    Somebody mentioned smoking on these pages recently, so I thought I'd put in my own two cents on the subject. I started smoking in college, during exam week. The problem was that I was too busy during the rest of the year ever to stop and study for my courses — at least that is what I told myself — because I worked almost every night on the college newspaper. So when exam time kicked in, I threw some all-nighters for study. And the best way to stay awake all night (especially if you don't regularly smoke) is to, well, smoke.

    May 4, 2014

  • Trivial questions you don’t have to answer
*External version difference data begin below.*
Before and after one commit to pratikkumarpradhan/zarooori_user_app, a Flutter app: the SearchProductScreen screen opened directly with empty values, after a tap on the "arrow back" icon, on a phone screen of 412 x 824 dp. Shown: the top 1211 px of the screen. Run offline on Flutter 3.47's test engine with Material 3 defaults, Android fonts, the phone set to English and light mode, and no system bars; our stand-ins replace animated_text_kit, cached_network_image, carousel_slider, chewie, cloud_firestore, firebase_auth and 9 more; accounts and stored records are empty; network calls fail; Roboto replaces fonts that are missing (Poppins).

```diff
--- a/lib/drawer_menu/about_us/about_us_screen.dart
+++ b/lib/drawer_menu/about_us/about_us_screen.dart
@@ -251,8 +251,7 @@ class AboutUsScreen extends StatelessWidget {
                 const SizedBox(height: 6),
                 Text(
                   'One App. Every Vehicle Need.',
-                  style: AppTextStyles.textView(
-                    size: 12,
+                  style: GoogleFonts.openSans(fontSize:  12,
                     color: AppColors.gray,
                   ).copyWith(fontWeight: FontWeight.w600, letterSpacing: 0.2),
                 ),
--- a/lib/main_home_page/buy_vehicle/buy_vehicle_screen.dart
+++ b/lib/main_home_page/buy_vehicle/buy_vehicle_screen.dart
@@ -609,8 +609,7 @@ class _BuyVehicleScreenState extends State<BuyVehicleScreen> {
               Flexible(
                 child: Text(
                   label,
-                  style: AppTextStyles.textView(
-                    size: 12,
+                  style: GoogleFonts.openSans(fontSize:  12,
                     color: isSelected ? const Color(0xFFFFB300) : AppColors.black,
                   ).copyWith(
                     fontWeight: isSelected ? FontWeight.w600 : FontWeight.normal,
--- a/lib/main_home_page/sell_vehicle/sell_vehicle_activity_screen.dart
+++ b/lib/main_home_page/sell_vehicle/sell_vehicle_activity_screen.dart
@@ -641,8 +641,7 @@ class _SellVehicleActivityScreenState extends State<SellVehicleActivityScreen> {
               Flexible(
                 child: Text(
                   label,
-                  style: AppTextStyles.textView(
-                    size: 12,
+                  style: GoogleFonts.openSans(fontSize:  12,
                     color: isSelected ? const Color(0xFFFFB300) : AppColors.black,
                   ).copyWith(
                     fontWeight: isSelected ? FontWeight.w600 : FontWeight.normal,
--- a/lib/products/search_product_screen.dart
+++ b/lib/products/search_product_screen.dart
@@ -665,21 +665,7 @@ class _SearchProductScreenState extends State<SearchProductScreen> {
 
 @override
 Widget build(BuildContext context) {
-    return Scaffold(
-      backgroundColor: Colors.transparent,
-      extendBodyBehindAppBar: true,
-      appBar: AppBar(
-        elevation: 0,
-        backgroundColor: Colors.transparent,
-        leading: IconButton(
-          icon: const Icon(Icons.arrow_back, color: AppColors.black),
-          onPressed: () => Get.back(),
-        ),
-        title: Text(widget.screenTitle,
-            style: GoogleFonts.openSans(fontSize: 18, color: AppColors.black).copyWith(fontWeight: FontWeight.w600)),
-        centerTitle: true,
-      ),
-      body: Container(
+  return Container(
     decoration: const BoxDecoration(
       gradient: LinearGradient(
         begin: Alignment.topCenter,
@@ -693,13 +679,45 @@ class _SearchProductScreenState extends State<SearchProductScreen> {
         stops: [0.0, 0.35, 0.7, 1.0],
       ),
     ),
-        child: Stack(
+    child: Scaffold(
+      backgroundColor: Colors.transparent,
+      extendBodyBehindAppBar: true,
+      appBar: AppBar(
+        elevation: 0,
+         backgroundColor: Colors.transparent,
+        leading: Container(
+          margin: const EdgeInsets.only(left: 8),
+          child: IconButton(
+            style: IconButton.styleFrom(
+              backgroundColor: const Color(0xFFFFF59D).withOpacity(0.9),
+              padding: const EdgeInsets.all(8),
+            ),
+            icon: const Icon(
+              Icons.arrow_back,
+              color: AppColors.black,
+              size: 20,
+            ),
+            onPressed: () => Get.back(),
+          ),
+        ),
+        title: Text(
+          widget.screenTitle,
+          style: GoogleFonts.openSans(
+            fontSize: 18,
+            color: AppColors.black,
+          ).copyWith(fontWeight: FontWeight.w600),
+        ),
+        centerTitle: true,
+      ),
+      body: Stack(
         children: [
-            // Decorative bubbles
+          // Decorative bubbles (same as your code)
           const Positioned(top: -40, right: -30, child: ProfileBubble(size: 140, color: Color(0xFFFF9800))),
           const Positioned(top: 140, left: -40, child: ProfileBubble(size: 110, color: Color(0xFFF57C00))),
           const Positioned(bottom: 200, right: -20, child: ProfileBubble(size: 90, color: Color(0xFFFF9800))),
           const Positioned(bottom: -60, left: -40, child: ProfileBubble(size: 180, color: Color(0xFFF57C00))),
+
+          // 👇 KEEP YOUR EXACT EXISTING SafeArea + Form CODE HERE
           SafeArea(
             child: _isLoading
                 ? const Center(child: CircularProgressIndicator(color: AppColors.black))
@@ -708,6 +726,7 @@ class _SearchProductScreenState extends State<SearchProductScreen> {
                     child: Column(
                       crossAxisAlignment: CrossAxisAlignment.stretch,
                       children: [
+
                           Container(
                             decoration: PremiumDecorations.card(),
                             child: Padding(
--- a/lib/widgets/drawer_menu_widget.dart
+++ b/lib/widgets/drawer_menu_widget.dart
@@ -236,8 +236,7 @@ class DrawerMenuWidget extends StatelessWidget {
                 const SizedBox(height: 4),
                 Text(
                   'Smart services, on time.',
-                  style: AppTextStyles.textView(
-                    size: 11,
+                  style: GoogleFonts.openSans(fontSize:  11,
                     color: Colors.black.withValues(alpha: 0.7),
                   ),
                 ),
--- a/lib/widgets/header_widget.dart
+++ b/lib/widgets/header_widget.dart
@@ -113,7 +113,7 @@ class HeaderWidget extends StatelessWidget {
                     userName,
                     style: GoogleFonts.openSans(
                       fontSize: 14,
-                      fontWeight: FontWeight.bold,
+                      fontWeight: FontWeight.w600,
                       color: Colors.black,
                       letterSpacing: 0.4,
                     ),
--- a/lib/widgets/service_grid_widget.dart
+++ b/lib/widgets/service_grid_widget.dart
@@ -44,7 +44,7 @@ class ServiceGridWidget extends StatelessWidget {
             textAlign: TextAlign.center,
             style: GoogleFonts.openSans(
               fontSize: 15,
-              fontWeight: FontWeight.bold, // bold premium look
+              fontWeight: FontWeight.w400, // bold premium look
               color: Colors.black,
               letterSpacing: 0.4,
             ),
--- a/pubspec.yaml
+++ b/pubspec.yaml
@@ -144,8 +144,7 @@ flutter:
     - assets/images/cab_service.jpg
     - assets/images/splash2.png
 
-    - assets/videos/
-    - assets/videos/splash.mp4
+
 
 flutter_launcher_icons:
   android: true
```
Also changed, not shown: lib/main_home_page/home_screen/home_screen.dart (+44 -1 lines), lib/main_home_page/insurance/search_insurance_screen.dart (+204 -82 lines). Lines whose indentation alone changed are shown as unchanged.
    Every so often in this life, my mind, all on its own, generates questions that have no real answers. So I have decided to pass them on to you. I’m tired of them. If you come up with any answers, let me know. Remember when TV jealously guarded the time zone before 9 p.m. for wholesome shows that children could watch. My gosh, how many years ago was that? It seems like another world nowadays, when you can see murders, torture and rape, or those implied, every hour on the hour, somewhere on your public screen. It might be comforting then, to remember that most children nowadays are glued to their little machines with whole different worlds on them, that they can access all day long. Except that in these different worlds they also can view murders, torture and rape on demand.

    April 20, 2014

  • Rusty writes about the nature of doghood

    I am a dog.
    Therefore I bark.
    I don’t understand why it is so hard for humans to understand this.
    I mean, there are certain things that come with the territory, right?

    April 5, 2014

  • Free-range reminiscing and occasional nostalgia

    When I was in grade school, (many more years ago than when either of you were in grade school) my daily winter (fall, spring) routine included walking to school across a railroad track.

    March 22, 2014

Latest news
Facebook
Must Read
House Ads